Give Now

Earth Eats: Real Food, Green Living

Senate Farm Bill: Crop Insurance In, Subsidies Out

Hot on the heels of the House, the Senate Agriculture Committee has passed a farm bill that promises to save over $23 billion dollars over ten years.

A red tractor parked on a field of dirt that hasn't been planted.  Ominous grey clouds in the background.

Photo: Andrew Stawarz (Flickr)

The Agriculture Reform, Food, and Jobs Act of 2012 bill replaces the payment of direct subsidies to farmers with a new form of crop insurance.

The Senate Agriculture Committee passed a five-year, half-trillion dollar farm bill on Thursday.

The Agriculture Reform, Food, and Jobs Act of 2012 promises to reduce the federal deficit by $23 billion dollars by eliminating subsidies, consolidating programs and improving SNAP (food stamp) accountability. The non-partisan Congressional Budget Office have projected that the budget could save $24.7 billion over the next decade.

The Senate committee’s bill follows almost exactly a week after the passage of a different bill in the House.

End To Direct Payments

The Senate’s bill eliminates the payment of direct subsidies to farmers regardless of crop prices.

These subsidies cost $5 billion annually and are increasingly viewed as unnecessary. Net farm income reached an all-time high of $98.1 billion in 2011 and is projected to reach $91.7 billion — its second-highest level — in 2012.

An insurance-like system, designed to supplement the federal crop insurance program, will replace the subsidies.

While the existent federal program will continue to cover severe losses, the new system will compensate grain and soybean farmers up to $50,000 if crop revenue falls 11 to 21 percent below the five-year average. Cotton farmers will be covered under a similar plan.

Bipartisan Support And Opposition

Support and opposition to the Senate bill have come from widespread political and geographical sources. Senate committee chair Debbie Stabenow (D-MI) and ranking Senate Republican Pat Roberts (R-KS) have both voiced confidence in the bill.

Republicans and Democrats from heartland and mountain states have largely expressed support for the bill.

Southern Republicans and New York Democrats, however, are registering vocal opposition.

Southern lawmakers say that the new bill fails to provide enough protection for southern crops like peanuts and rice, which have higher input costs, greater restrictions on crop insurance and tend to be grown in volatile weather regions.

Sen. Kristin Gillibrand (D-NY) objected to cuts in food assistance and a new dairy support program.

Meanwhile, Back At The House…

Frank Lucas (R-OK), chair of the House Agriculture Committee, issued a statement criticizing the Senate bill, saying that it “fails to provide producers a viable safety net and instead locks in profit for a couple of commodities.”

The House would like to see far greater cuts: closer to $180 billion.

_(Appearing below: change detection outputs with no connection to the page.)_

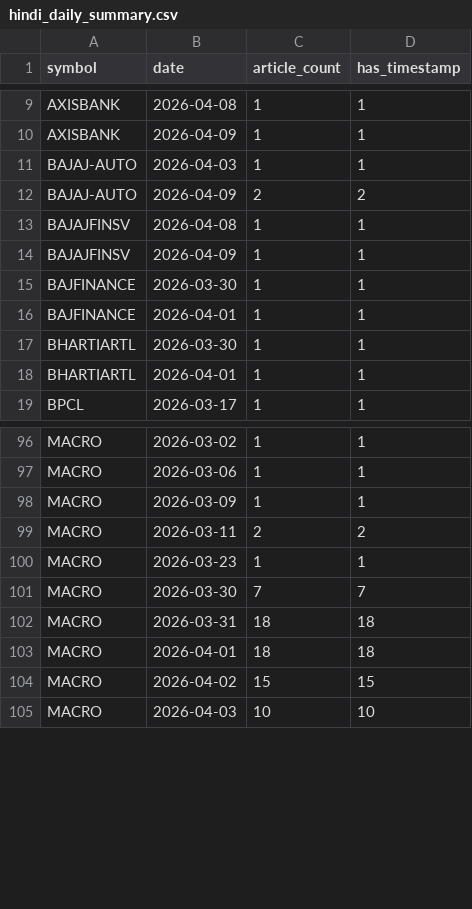
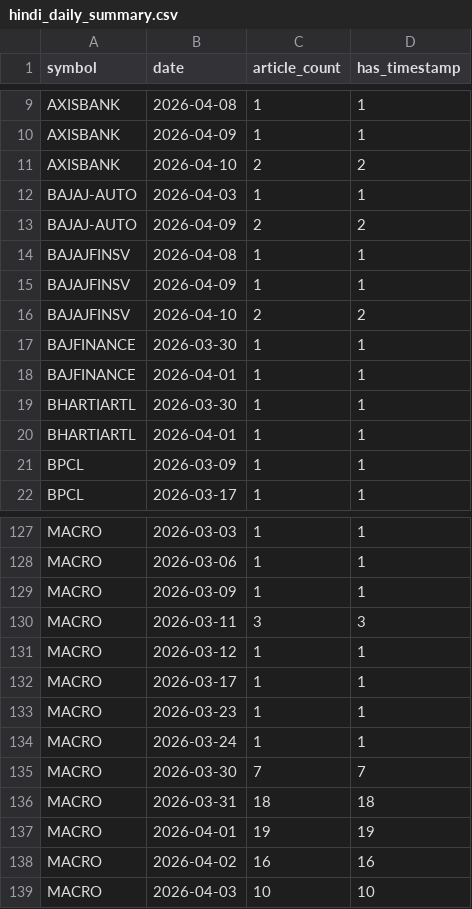
Before and after one commit to rinkeshverma27/InlpFinalProject, a CSV file: data/HindiProcessed/hindi_daily_summary.csv, drawn as a sheet; only a part is shown, gaps mark what is left out; addresses are those after the commit; the diff covers the shown part only; the diff names each change by its address in the sheet, - before the commit and + after, or states it on an @@ line.

```diff
--- a/data/HindiProcessed/hindi_daily_summary.csv
+++ b/data/HindiProcessed/hindi_daily_summary.csv
+row 11: AXISBANK | 2026-04-10 | 2 | 2
+row 16: BAJAJFINSV | 2026-04-10 | 2 | 2
+row 21: BPCL | 2026-03-09 | 1 | 1
-B127 (date): 2026-03-02
+B127 (date): 2026-03-03
-C130 (article_count): 2
+C130 (article_count): 3
-D130 (has_timestamp): 2
+D130 (has_timestamp): 3
+row 131: MACRO | 2026-03-12 | 1 | 1
+row 132: MACRO | 2026-03-17 | 1 | 1
+row 134: MACRO | 2026-03-24 | 1 | 1
-C137 (article_count): 18
+C137 (article_count): 19
-D137 (has_timestamp): 18
+D137 (has_timestamp): 19
-C138 (article_count): 15
+C138 (article_count): 16
-D138 (has_timestamp): 15
+D138 (has_timestamp): 16
```
Also changed, not shown: 36 added rows and 16 edited cells elsewhere in this file, 56 other files.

Despite the bipartisan support achieved in the Senate committee, lawmakers are increasingly skeptical that a final farm bill will pass the legislature before the current one expires on September 30.

In this event, the current farm bill will likely be extended until the new one is passed.

Read More:

  • Senate Farm Bill Approves Spending Cuts 60 Years In The Making (Bloomberg)
  • Senate Panel Votes New Start For U.S. Farm Subsidies (Reuters)
  • Senate Panel OKs Farm Bill That Would Cut Subsidies (Des Moines Register)
Sarah Gordon

Sarah Gordon has been interested in food ethics since she was 15, learned about industrial slaughter, and launched into 10 years of vegetarianism. These days, she strives to be a conscientious omnivore. Now a PhD candidate in folklore, her research has caused her to spend a lot of time in the remote Canadian sub-arctic, where the lake trout (sustainably harvested) tastes amazing.

View all posts by this author »

What is RSS? RSS makes it possible to subscribe to a website's updates instead of visiting it by delivering new posts to your RSS reader automatically. Choose to receive some or all of the updates from Earth Eats:

Support For Indiana Public Media Comes From

About Earth Eats

Search Earth Eats

Earth Eats on Twitter

Earth Eats on Flickr

Harvest Public Media